The History and Philosophy of AstrobiologyNovember 28, 2012 / Posted by: Daniella Scalice
Human beings have wondered about the stars above them since the dawn of our species. Is there life out there? Are we alone? The question of life in the universe can be traced back to antiquity, to philosophers and authors like Aristotle, Epicurus of Samos, and Lucian of Samosata. Since then, the astrobiological question has fascinated scientists and philosophers and has been discussed by religious thinkers and utopian authors. Increasingly, the question has gone from something we do not have any answer to, something we can only imagine, to something that we can actually study.
Thus begins the introductory article in a new special collection on the history and philosophy of astrobiology that appears in a recent issue of Astrobiology. Guest editors David Dunér, Erik Persson, and Gustav Holmberg have curated an interesting array of articles, covering topics from the history of exoplanet detection to Darwin’s contribution to the development of the panspermia theory to the moral status of extraterrestrial life.
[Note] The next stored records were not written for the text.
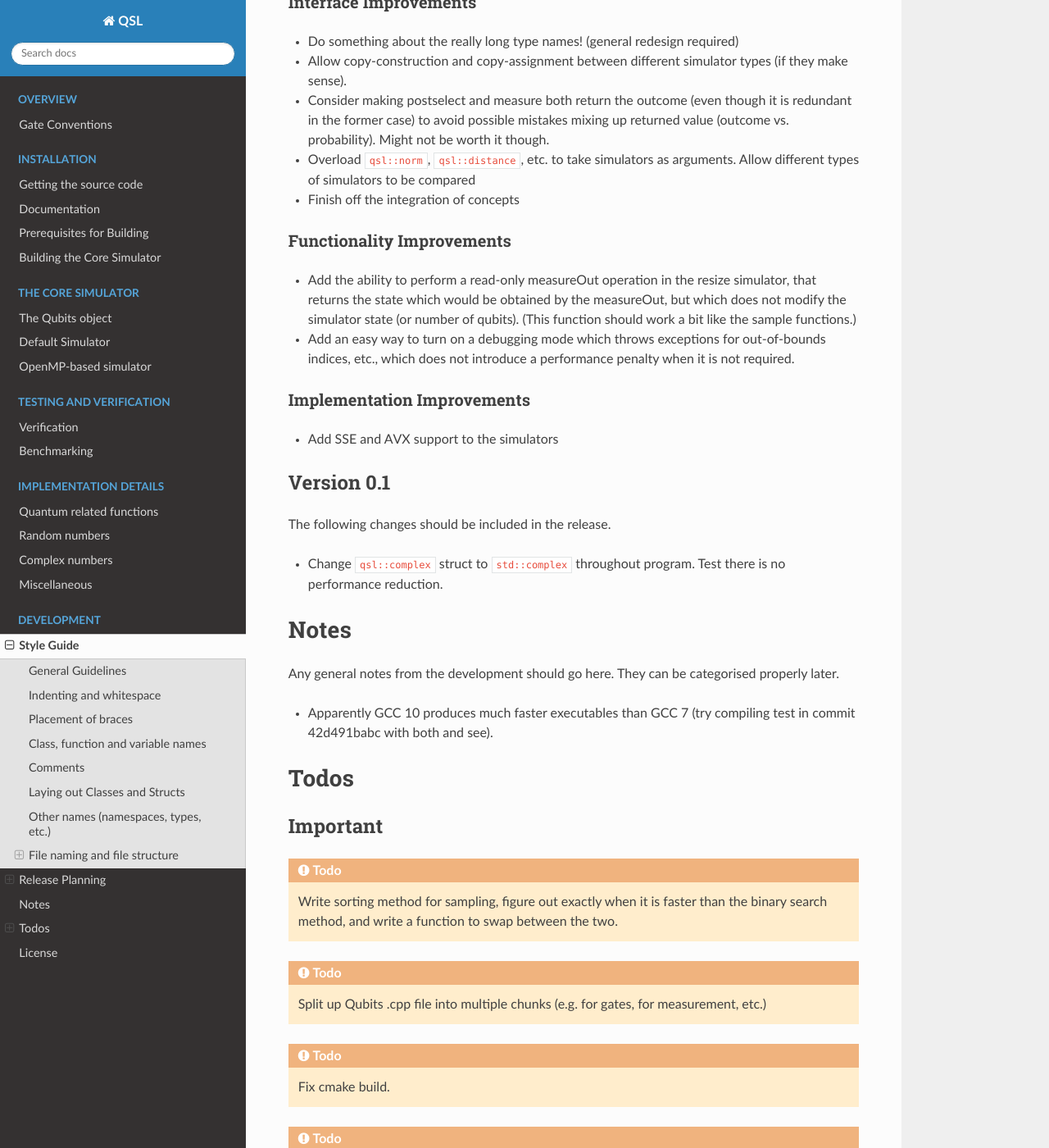
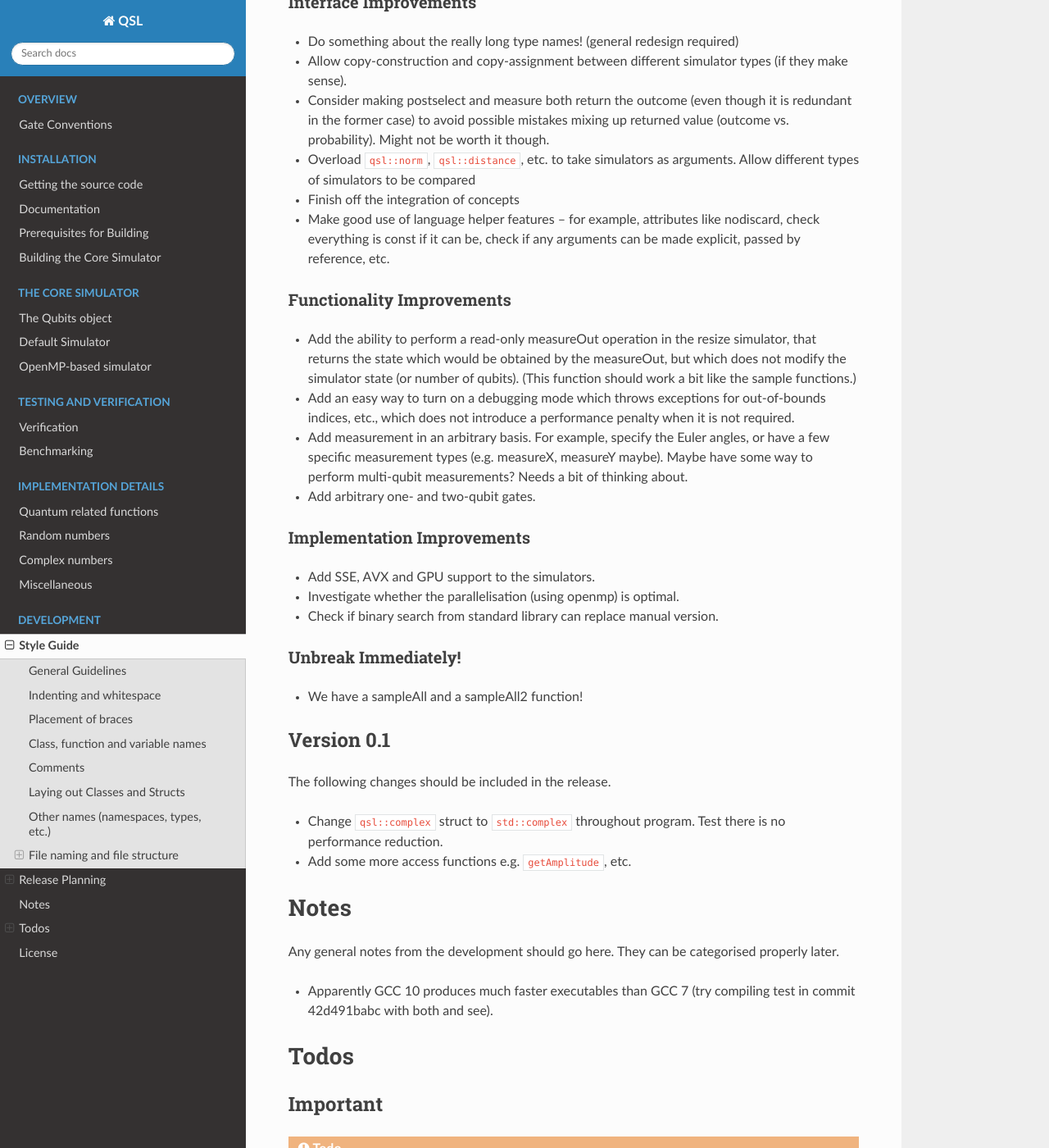
Before and after one commit to lanamineh/qsl, a Sphinx documentation site: the page built from docs/devel.rst, in a window 1280 px wide and 1400 px high, scrolled down 4892 px. Shown: the whole window at 82% size. Built offline with Sphinx 7.4.7 and the Read the Docs theme 2.0.0, drawn with Linux system fonts in a browser that asks for light colours.

Commit message:
Added a few more improvements to the list

```diff
--- a/docs/devel.rst
+++ b/docs/devel.rst
@@ -194,17 +194,27 @@ Interface Improvements
 * Consider making postselect and measure both return the outcome (even though it is redundant in the former case) to avoid possible mistakes mixing up returned value (outcome vs. probability). Might not be worth it though.
 * Overload ``qsl::norm``, ``qsl::distance``, etc. to take simulators as arguments. Allow different types of simulators to be compared
 * Finish off the integration of concepts
+* Make good use of language helper features -- for example, attributes like nodiscard, check everything is const if it can be, check if any arguments can be made explicit, passed by reference, etc.
 
 Functionality Improvements
 **************************
 
 * Add the ability to perform a read-only measureOut operation in the resize simulator, that returns the state which would be obtained by the measureOut, but which does not modify the simulator state (or number of qubits). (This function should work a bit like the sample functions.)
 * Add an easy way to turn on a debugging mode which throws exceptions for out-of-bounds indices, etc., which does not introduce a performance penalty when it is not required.
+* Add measurement in an arbitrary basis. For example, specify the Euler angles, or have a few specific measurement types (e.g. measureX, measureY maybe). Maybe have some way to perform multi-qubit measurements? Needs a bit of thinking about.
+* Add arbitrary one- and two-qubit gates.
 
 Implementation Improvements
 ***************************
 
-* Add SSE and AVX support to the simulators
+* Add SSE, AVX and GPU support to the simulators.
+* Investigate whether the parallelisation (using openmp) is optimal.
+* Check if binary search from standard library can replace manual version.
+
+Unbreak Immediately!
+********************
+
+* We have a sampleAll and a sampleAll2 function!
 
 Version 0.1
 ===========
@@ -212,6 +222,7 @@ Version 0.1
 The following changes should be included in the release.
 
 * Change ``qsl::complex`` struct to ``std::complex`` throughout program. Test there is no performance reduction.
+* Add some more access functions e.g. ``getAmplitude``, etc.
 
 Notes
 #####
```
- NASA’s NExSS Coalition to Lead Search for Life on Distant Worlds
- A New Tool for Deep Sea Microbiology
- Early Career Astrobiologists Recognized
- Report on Contamination Considerations for Mars 2020
- A Case for Brine on Mars
- Viruses Help Microbial Hosts Cope With Life at the Extremes
- There and Back Again: Biofilm Specializaton
- New Library of Congress Astrobiology Chair Announced
- Diverse Methane Sources in Shallow Alaskan Lakes
- POSTPONED: Quantifying Constraints on Metabolic Diversity Patterns